Ask any successful lifestyle entrepreneur the secret to his or her success and “excellent time management skills” will at least make their top five.
But there can be many miscalculations about how to take charge of your time. As you scramble for time mastery, you may be falling into these six myths about what it takes to be a time management guru:
Myth #1: A One Size Fits All Approach
Yoon Cannon, a recent guest on my radio show, “Christian Women Entrepreneurs on Fire”, who currently had two high school kids and one in elementary, shared that guarding her time now is actually much more difficult than when all of her kids were younger. She said that you definitely need different time management strategies at different stages in life.
For example, when you have younger versus older kids, your optimal time management approach — from decisions about whether to have an electronic or off-line system, whether and how to time chunk, working from SMART goals or using more of a visioning approach — can change during different work and personal stages.

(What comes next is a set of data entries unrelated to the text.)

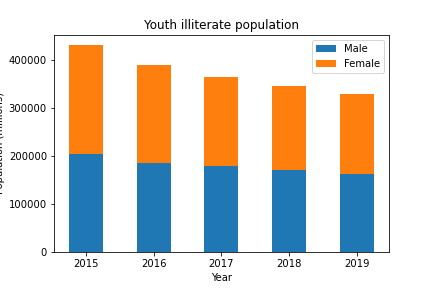
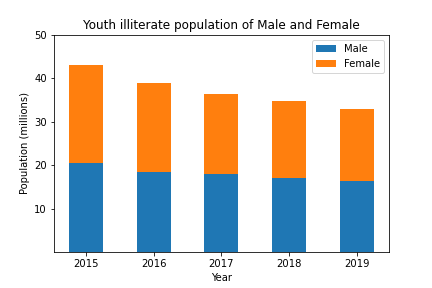
Updated Stacked Bar plot diagram

diff --git a/ADS1_Assignment1.py b/ADS1_Assignment1.py
@@ -97,8 +97,9 @@ def stackedBarPlot(df):
     plt.title("Youth illiterate population of Male and Female")
     plt.xlabel("Year")
     plt.ylabel("Population (millions)")
+    
     plt.ylim(0, 500000)
-    plt.yticks([100000, 200000, 300000, 400000], [10, 20, 30, 40])
+    plt.yticks([100000, 200000, 300000, 400000,500000], [10, 20, 30, 40,50])
     plt.legend()
     plt.savefig("StackedBarPlot.png")
     plt.show()
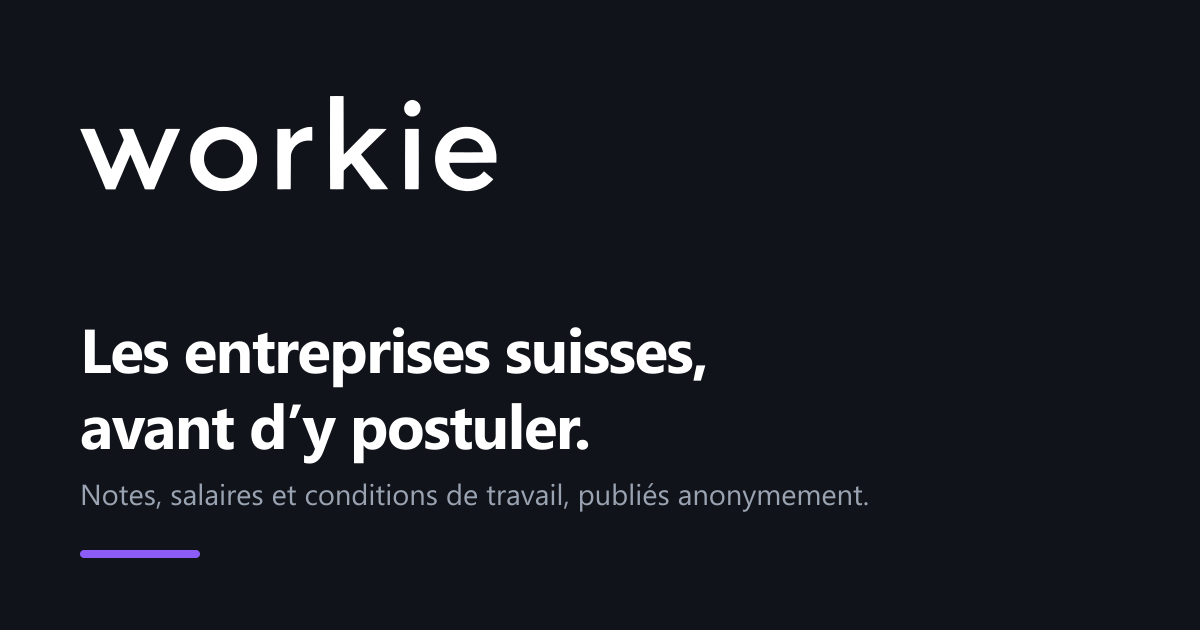
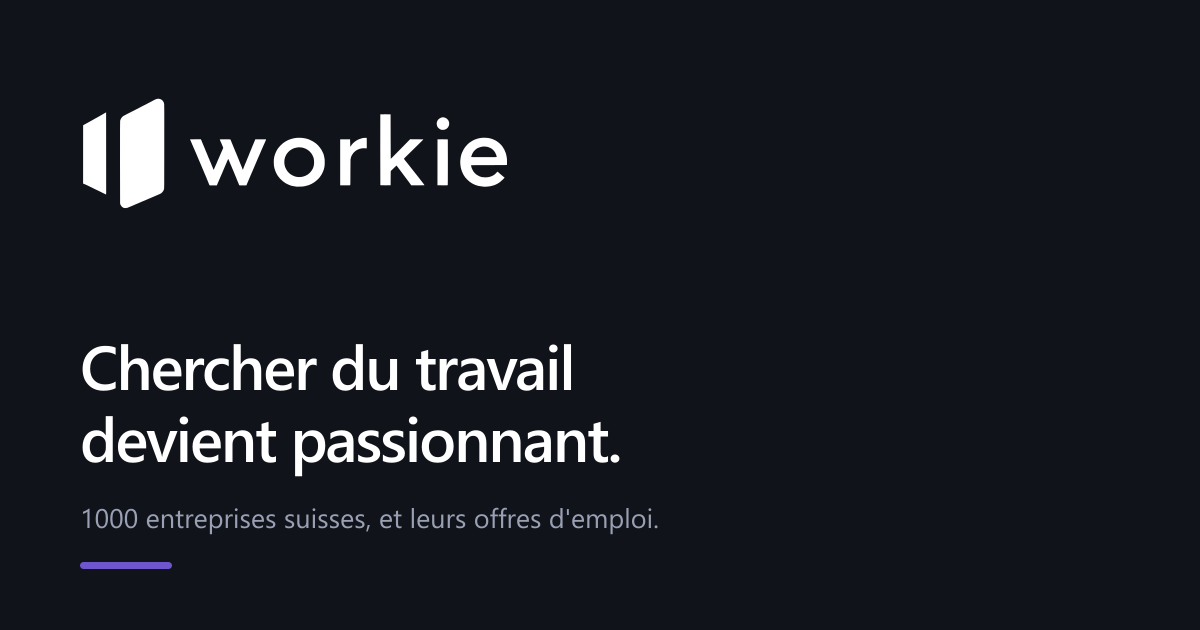
Image sociale et manifeste passent a la nouvelle identite

Changed region(s): [[0.0617, 0.5127, 0.7092, 0.8444], [0.0617, 0.1508, 0.4317, 0.3317], [0.0617, 0.8746, 0.185, 0.9048]]

diff --git a/src/app/manifest.ts b/src/app/manifest.ts
@@ -2,13 +2,13 @@ import type { MetadataRoute } from "next";
 
 export default function manifest(): MetadataRoute.Manifest {
   return {
-    name: "Workie : avis et salaires des entreprises suisses",
+    name: "Workie : chercher du travail devient passionnant",
     short_name: "Workie",
-    description: "Avis anonymes, salaires et culture des entreprises suisses.",
+    description: "Découvrez les entreprises suisses, gardez celles qui vous correspondent et trouvez leurs offres d'emploi.",
     start_url: "/explore",
     display: "standalone",
     background_color: "#0d0d0f",
-    theme_color: "#8b5cf6",
+    theme_color: "#101319",
     lang: "fr-CH",
     icons: [
       // Les deux fichiers déclarés ici étaient des SVG qui n'existent pas :
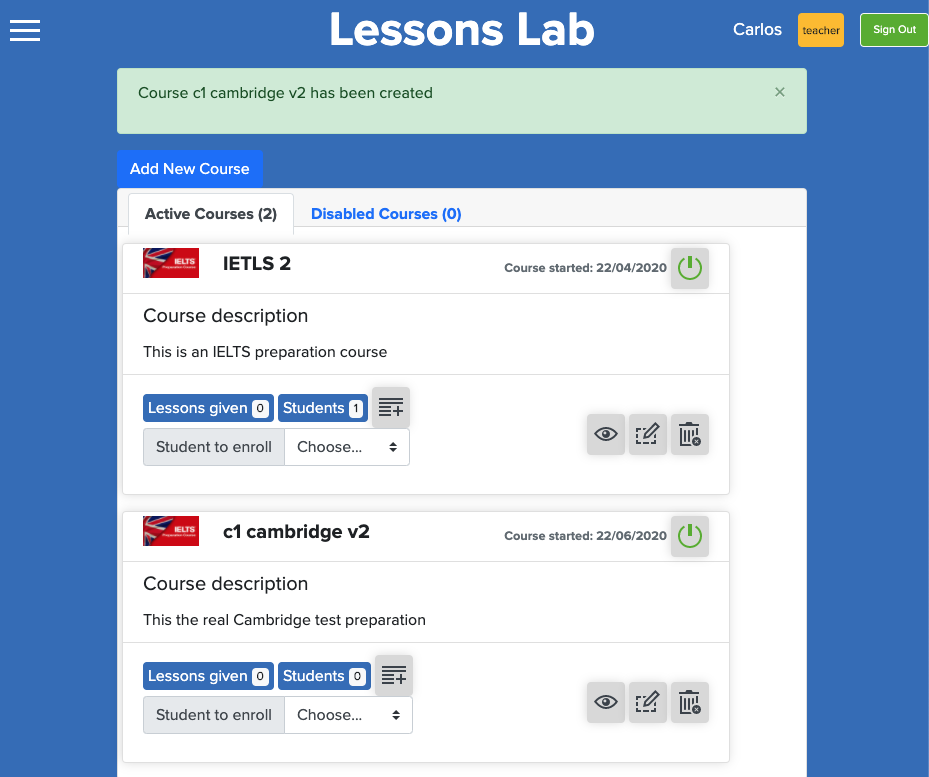
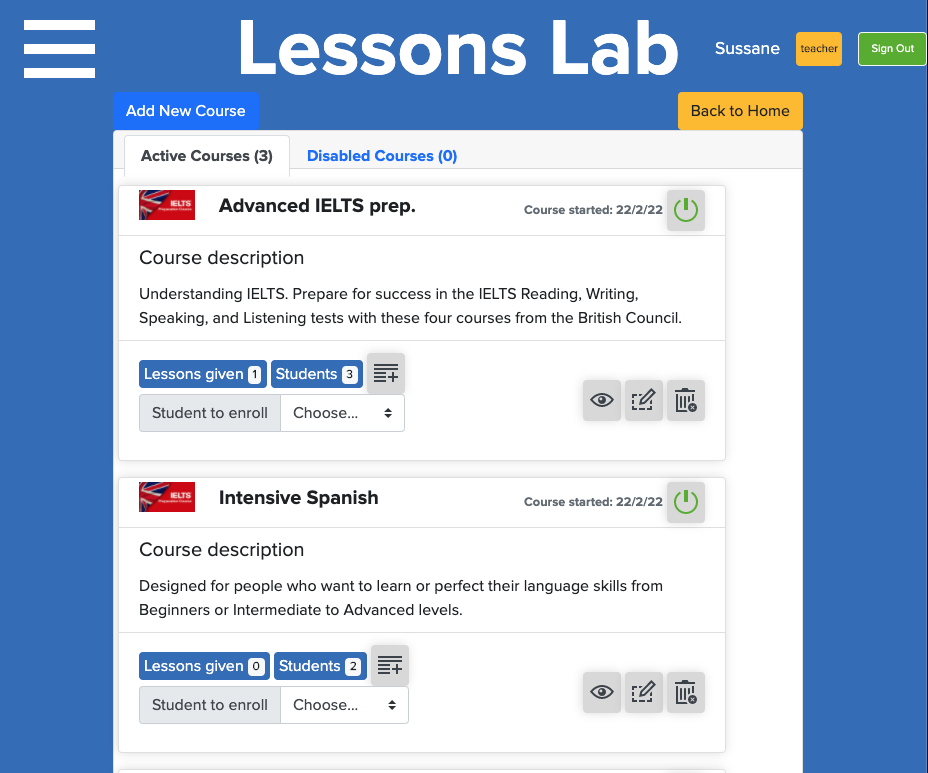
readme adjust

diff --git a/README.md b/README.md
@@ -11,6 +11,20 @@ This web application is a mobile application targeting freelance teachers to adm
 
 [heroku live site](https://shrouded-plains-92148.herokuapp.com/)
 
+For the demo, use the following pre-loaded users. You could also create new users. For all users password is: password
+
+| email            | name    | role    |   |   |
+|------------------|---------|---------|---|---|
+| email1@email.com | Sussane | teacher |   |   |
+| email2@email.com | Carlos  | teacher |   |   |
+| email3@email.com | Anna    | student |   |   |
+| email4@email.com | Clara   | student |   |   |
+| email5@email.com | Cecil   | student |   |   |
+| email6@email.com | Caro    | student |   |   |
+| email7@email.com | Matt    | student |   |   |
+| email8@email.com | Laureano| student |   |   |
+| email9@email.com | Robert  | student |   |   |
+
 ## Customer Story
 
     - The user logs in to the app, only by typing the email
@@ -20,7 +34,7 @@ This web application is a mobile application targeting freelance teachers to adm
         a. Bookings ("all my transactions")
             - Inside bookings two taps hell to show  
         b. All Course 
-        d. Additional feature: All students
+        d. Additional feature: All students '''not abailable in demo'''
 
     4. When a logged-in user opens "My billable bookings" page
         a. Total amount of booked minutes are displayed on top
@@ -50,18 +64,16 @@ This web application is a mobile application targeting freelance teachers to adm
     8. When a logged-in user opens "create a new course" or "Add new transaction" page
         a. A form with all necessary fields is displayed.
 
-    
         
-    9. At the end  extend your MVP app with one simple feature of your choice
-        a. Add feature: For create a new course, the following data should be provided
+    9. Add feature: For create a new course, the following key data should be provided (among others)
             i. Course name
             ii. Price per session
             iii. Session length
             
     10. Additional feature: Signing up students to courses:
-        a. Only a professor can enroll students in courses.
-        b. Sign-up student button is available only on the "course transactions page"
-        c. "add a new transaction" will be shown on the "course transaction page"
+        a. Only a professor and course author can enroll students in courses.
+        b. Enroll student button is available only on the "course index page"
+        c. "add a new transaction" shows on the "course transaction page"
             i. A transaction can be created only for students signed up into the Course.
             
     11. Additional features:Signup of students page
@@ -69,7 +81,7 @@ This web application is a mobile application targeting freelance teachers to adm
             i. Name
             ii. Email
             iii. Role: student
-Optionally: assign course
+        ```for simplification this feature is not implemented in the demo```
 
 ## Environment set up requirements
 
@@ -101,6 +113,12 @@ This action will install all the required dependencies.
 - Ruby
 - Ruby on Rails
 - bootstrap
+- Devise
+- RSpec
+- Capybara
+- FactoryBot
+- Shoulda-Matchers
+
 
 ## Authors
 
@@ -115,6 +133,13 @@ This action will install all the required dependencies.
 Contributions, issues and feature requests are welcome!
 
 Feel free to check the [issues page](issues/).
+
+## Acknowledgments
+
+- My Family (Oh man, after 70 hs in 9 days, definetley it has been a fundamental support)
+- The great TSE team for a fast review, key challenges and contributions: Addo, Simon and Issac. Thanks Guys!
+- @microverse / The Corgis
+
 
 ## Show your support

TIP: Constantly evaluate what is and is not working in your time management routine and be open to learning and incorporating new approaches you encounter.
Myth #2: Clear Priorities Are the Key
Your priorities or unfinished work around your priorities can actually be the root of your time management problems. When you have too many priorities, you neutralize your focus on any of them. And having conflicting priorities leaves your unconscious mind battling itself to figure out what to do next.
TIP: At the beginning of the year, make time for thorough planning of both your work and life goals. Take time to force yourself to narrow your focus on several crucial areas that work in synchronicity with all parts of your life.
Myth #3: All Interruptions Are Bad
Did you know that each interruption can cost you 8 minutes to get back to what you were doing? But when you can plan your interruptions by scheduling them in, you avoid sitting too long working which is not only bad for your body, but is a productivity sucker.
There are times you want to completely shut out interruptions so you can get into the flow. But it may be a good strategy in the early stages of your business to allow for interruptions using technology to notify you of potential clients calling to schedule an appointment or key people you need to talk to if the alternative is a series of phone tag.
TIP: Structure your day to minimize interruptions. But, be strategic when deciding when to let them in your business day.